# [Assignment]
Read the data below. Every line holding the string "Analysis" must be copied.

===== Material supplied

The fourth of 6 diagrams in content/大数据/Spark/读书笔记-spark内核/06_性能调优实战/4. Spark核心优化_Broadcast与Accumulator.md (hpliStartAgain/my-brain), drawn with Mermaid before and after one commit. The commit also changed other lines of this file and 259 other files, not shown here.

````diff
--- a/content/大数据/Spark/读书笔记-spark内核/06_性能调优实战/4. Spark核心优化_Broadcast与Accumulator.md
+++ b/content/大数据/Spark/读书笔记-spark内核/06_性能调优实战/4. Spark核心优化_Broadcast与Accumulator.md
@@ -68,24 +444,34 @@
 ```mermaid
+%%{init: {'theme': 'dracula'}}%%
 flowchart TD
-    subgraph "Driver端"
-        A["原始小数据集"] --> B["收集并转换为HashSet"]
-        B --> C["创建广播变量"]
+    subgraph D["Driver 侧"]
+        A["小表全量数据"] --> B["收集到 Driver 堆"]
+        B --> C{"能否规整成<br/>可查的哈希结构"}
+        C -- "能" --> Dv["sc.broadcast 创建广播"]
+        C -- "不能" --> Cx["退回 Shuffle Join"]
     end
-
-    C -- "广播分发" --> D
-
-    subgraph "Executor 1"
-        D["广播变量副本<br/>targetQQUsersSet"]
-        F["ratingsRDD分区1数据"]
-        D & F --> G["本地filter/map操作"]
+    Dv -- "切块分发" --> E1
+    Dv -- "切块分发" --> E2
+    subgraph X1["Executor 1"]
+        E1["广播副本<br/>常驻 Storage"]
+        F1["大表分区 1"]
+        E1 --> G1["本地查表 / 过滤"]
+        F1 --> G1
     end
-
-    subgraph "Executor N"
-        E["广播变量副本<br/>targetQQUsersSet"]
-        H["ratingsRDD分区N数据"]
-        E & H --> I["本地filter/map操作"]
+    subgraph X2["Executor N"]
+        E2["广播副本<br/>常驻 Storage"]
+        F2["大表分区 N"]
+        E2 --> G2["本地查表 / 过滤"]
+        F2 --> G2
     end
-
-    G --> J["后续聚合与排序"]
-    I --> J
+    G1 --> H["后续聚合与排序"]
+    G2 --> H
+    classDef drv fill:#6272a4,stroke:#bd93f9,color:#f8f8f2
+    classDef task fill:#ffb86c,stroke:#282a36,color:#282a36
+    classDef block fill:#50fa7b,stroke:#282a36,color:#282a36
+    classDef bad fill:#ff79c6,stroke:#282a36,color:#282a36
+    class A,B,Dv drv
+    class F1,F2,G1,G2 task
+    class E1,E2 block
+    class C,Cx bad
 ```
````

==========
===== Material supplied

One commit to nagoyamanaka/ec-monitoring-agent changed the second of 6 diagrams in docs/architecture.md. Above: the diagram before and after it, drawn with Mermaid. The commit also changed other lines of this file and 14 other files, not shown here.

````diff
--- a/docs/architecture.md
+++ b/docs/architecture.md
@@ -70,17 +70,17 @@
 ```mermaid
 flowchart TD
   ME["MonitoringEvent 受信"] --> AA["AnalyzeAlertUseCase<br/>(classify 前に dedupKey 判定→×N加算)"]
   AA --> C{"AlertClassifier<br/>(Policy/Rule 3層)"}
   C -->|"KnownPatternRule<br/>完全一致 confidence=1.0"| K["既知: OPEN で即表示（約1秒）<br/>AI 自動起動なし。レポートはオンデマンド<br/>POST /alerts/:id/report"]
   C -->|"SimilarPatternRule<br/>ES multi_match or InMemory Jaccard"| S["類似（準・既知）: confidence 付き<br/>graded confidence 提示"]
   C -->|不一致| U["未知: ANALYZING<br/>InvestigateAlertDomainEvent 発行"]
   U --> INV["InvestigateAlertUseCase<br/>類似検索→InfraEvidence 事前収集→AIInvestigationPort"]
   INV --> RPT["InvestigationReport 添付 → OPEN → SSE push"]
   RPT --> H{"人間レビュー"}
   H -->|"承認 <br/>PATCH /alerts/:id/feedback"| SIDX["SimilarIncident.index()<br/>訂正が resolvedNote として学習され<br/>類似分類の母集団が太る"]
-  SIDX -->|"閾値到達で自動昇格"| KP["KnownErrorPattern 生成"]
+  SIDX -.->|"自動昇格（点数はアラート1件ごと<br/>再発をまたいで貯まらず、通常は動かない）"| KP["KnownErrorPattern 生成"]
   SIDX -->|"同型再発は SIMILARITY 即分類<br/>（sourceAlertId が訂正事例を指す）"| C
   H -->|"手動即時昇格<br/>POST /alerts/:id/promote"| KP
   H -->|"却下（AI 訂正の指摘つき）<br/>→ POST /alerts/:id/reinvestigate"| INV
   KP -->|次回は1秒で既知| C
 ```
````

==========
===== Material supplied

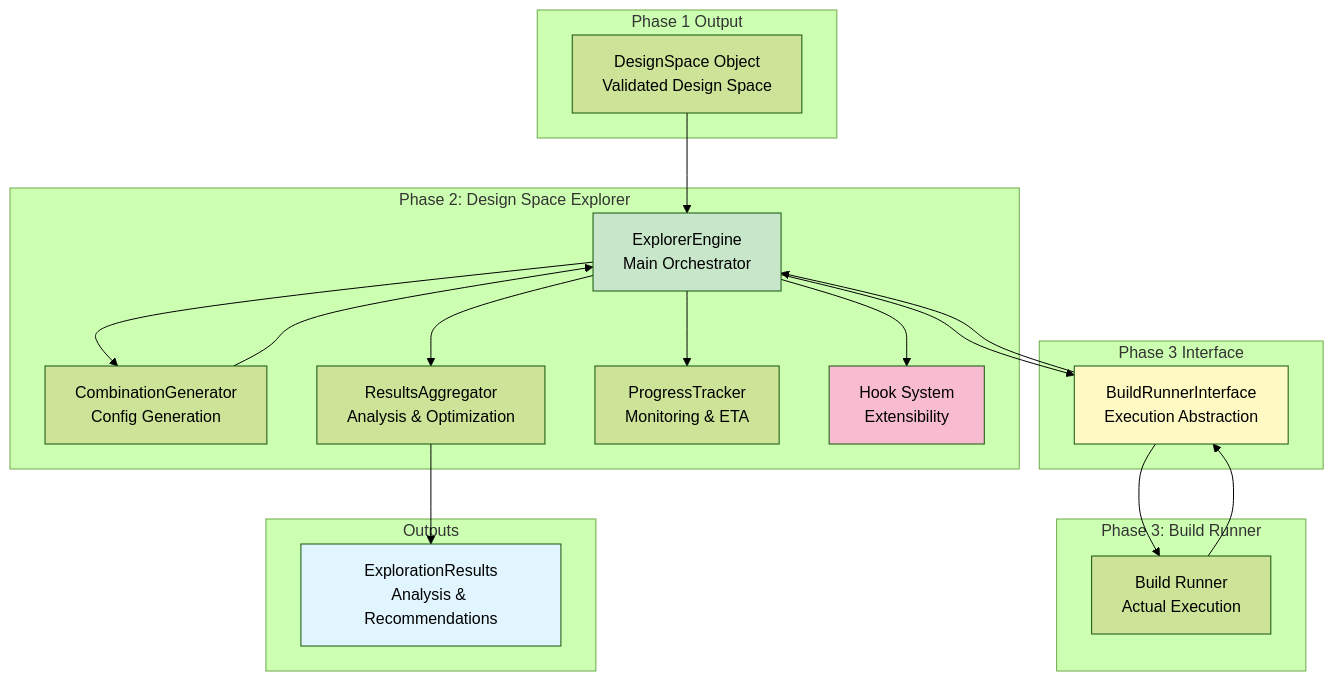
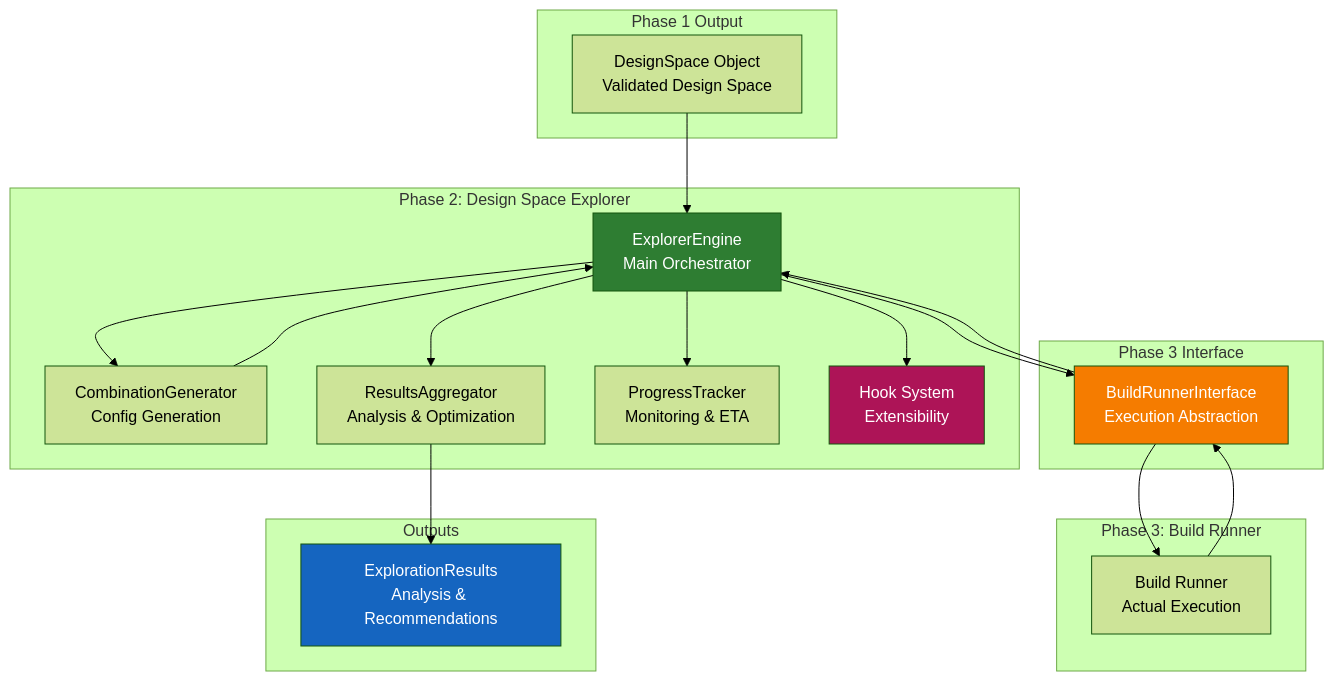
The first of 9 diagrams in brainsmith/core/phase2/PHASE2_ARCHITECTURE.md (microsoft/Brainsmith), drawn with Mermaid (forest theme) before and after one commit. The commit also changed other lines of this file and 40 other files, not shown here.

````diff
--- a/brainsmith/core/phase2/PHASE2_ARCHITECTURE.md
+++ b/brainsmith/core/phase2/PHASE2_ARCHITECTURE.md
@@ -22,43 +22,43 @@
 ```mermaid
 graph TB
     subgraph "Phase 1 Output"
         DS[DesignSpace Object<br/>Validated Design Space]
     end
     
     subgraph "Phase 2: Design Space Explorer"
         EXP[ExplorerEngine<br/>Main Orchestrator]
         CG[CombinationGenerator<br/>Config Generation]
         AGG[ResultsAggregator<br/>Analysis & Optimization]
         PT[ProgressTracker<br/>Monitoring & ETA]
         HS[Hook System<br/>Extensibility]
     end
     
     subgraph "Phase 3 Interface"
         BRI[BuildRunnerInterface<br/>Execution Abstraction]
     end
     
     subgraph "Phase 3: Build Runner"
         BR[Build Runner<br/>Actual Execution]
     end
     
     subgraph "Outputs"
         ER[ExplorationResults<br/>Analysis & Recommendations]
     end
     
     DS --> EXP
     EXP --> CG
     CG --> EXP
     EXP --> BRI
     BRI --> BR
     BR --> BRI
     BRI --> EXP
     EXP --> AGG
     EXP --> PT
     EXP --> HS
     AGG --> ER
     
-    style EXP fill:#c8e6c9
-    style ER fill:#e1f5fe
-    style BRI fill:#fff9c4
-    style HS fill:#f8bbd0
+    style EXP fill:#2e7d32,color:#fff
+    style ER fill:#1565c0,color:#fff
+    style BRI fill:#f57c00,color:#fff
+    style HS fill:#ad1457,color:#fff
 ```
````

==========

# [Reply]
         AGG[ResultsAggregator<br/>Analysis & Optimization]
         ER[ExplorationResults<br/>Analysis & Recommendations]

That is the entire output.